*The methodologies cited above are derived from a presentation created by Facebook’s Erin Scime, delivered by Facebook’s Brynne and Lauren – Content Strategy.
Five reasons Facebook is a key component of your social strategy
- Dynamic Posting Options
Facebook continues to develop new ways to improve the way you share content. Whether you choose the traditional status update, a photo post or one of the newest features, such as Facebook Live, you have the ability to customize your follower’s experience so that your content is tailored to each specific campaign you run.
- It Gives Your Content New Life
Across the board, social media helps breathe new life into otherwise stale, and long-ago created and since forgotten content. Facebook, in particular, allows you to refresh your content in a way that’s visually appealing for a long-form blog post.

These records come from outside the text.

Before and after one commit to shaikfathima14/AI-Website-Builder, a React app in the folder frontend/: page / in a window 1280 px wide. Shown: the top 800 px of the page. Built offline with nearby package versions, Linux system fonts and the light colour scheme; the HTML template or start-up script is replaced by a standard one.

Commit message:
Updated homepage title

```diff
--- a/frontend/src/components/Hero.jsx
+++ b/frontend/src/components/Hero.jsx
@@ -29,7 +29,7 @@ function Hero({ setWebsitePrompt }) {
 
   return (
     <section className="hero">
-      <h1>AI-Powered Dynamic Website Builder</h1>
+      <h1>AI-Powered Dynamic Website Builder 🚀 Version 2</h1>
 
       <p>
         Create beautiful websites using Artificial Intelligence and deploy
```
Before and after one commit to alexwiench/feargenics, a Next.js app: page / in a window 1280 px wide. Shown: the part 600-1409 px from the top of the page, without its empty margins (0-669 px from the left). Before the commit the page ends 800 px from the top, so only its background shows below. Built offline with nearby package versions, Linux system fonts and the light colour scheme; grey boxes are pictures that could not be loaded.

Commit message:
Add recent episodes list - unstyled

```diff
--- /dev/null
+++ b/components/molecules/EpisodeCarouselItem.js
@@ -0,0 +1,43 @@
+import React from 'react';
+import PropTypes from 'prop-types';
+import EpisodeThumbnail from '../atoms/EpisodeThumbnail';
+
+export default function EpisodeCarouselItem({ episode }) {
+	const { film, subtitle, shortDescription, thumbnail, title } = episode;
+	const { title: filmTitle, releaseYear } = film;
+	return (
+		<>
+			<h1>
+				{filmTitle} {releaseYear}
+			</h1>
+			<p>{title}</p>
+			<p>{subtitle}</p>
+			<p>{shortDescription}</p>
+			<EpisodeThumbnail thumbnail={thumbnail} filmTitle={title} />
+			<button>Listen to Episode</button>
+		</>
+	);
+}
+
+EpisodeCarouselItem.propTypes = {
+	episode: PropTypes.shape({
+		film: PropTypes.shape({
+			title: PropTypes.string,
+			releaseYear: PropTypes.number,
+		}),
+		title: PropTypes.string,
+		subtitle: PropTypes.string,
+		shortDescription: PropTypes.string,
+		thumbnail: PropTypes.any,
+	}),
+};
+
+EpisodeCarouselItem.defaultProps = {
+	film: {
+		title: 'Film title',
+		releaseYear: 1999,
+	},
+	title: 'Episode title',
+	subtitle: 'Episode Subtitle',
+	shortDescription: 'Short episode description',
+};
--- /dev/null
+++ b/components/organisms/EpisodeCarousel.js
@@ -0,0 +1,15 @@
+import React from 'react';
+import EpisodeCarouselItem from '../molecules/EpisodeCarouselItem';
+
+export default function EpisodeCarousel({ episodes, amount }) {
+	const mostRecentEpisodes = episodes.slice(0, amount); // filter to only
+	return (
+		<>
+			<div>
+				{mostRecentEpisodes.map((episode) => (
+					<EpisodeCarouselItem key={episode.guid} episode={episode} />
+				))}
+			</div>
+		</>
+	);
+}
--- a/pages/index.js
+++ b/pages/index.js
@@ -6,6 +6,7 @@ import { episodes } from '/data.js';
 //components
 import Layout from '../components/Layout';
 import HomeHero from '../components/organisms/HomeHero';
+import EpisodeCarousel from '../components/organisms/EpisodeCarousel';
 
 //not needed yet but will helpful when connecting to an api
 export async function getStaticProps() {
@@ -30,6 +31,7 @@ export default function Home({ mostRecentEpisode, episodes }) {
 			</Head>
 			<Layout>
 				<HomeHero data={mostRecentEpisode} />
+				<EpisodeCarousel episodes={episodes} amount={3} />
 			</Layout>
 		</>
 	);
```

With 1.23 billion active users every day on Facebook, the potential to reach your target audience is high. It’s not about reaching the masses, remember. Facebook offers valuable features to zero in on specific audience groups. Looking to engage educators? Search for groups where teachers collaborate. Trying to reach technology gurus? Tag well-known technology influencers and go-to publications in your next post. Of course, sponsored content is always an option too.
- The Personal Touch
Giving your followers a window into your brand’s personality is two-fold on Facebook. Include locations and emotions that help your follower understand the ethos behind what you’re sharing. Don’t hesitate to use these functions; they’re relatable.
Facebook also makes it easy to connect in real-time with your followers. See someone shared your article? Return the favor by “loving” their update. Did a fan post a positive review on your page? Send a customized reply thanking them for their loyalty. Show your fans you’re listening. It goes a long way toward building trust and reputation.
- Easy Interface:
When it comes to being user-friendly, it doesn’t get simpler than Facebook. With every new feature, the team at Facebook has found a way to maintain the simplicity of sharing content with your followers. With steps as easy as click upload, then share, you have no excuses to get your content out in the world!